-- INPUT RECORDS follows --

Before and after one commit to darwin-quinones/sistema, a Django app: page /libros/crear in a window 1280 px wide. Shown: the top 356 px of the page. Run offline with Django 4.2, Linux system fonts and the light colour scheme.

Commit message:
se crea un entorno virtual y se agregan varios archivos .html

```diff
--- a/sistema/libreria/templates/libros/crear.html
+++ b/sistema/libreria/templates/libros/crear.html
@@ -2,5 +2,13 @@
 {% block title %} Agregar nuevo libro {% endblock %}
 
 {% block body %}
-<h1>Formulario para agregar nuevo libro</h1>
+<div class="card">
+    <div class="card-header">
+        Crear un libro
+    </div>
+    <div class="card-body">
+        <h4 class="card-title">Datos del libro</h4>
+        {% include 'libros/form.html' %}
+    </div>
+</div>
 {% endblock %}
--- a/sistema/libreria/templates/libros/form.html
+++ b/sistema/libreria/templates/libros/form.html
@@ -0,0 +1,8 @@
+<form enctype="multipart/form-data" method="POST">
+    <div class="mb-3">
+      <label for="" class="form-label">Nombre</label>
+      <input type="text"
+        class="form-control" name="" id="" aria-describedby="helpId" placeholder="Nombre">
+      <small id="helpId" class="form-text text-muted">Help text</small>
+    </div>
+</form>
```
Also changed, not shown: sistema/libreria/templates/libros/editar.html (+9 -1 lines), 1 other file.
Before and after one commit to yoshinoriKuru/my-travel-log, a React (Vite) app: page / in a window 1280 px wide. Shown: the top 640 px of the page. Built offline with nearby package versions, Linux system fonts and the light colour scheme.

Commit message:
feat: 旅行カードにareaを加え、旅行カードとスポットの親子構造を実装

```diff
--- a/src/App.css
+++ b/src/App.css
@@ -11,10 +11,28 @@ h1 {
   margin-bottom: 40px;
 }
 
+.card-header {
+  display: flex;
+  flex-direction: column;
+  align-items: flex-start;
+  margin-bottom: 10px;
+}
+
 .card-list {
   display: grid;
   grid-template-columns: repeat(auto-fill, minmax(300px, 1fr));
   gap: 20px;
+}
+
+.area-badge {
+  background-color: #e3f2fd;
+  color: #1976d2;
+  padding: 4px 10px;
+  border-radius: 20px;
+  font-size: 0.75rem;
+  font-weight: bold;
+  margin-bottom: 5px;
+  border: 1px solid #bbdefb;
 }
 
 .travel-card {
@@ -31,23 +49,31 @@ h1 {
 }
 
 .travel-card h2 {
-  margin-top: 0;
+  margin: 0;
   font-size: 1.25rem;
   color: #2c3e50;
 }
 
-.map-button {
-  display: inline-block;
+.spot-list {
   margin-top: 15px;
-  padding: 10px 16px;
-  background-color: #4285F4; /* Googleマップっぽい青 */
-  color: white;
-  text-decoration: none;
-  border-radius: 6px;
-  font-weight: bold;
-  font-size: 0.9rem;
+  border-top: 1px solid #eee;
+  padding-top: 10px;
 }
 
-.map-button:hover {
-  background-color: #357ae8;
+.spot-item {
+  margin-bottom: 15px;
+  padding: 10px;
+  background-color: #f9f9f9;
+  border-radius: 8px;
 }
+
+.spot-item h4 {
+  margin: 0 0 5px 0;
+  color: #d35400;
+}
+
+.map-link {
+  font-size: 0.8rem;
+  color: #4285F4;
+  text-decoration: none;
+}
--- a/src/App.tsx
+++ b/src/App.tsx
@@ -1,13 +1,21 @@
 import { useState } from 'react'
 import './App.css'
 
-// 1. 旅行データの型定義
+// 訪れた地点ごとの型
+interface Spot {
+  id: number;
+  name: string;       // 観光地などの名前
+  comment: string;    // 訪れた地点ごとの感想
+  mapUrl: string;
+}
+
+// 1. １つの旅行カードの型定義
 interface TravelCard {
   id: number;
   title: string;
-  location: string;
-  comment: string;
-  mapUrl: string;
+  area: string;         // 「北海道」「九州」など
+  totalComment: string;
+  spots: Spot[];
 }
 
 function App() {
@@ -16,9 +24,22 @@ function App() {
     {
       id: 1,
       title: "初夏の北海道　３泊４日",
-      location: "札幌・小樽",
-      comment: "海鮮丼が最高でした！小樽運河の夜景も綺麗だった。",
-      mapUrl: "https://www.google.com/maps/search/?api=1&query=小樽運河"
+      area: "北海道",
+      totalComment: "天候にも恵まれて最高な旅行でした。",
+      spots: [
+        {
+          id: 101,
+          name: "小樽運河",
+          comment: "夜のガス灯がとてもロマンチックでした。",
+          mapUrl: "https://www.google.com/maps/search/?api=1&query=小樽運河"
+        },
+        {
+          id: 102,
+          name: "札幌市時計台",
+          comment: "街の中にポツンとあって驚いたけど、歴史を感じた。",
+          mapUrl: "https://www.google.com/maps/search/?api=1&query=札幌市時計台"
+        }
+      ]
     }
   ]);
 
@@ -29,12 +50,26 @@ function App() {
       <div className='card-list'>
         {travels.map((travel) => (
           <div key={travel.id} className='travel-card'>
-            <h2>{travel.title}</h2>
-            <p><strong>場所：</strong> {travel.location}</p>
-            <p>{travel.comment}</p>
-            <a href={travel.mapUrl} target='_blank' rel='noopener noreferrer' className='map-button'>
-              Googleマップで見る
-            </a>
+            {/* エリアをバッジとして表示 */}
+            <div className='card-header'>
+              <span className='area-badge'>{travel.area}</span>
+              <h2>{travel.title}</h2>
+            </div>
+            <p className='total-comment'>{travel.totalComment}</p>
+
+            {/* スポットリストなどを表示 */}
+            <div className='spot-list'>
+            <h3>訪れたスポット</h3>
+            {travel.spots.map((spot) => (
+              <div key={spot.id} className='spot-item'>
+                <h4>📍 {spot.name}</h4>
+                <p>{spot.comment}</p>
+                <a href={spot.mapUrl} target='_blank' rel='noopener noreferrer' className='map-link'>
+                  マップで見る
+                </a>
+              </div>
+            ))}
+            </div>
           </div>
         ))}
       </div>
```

-- INPUT RECORDS concluded --

*WHAT IS NEEDED*
Figure out how many lines above hold "padding", then give that number alone.

*REPLY*
4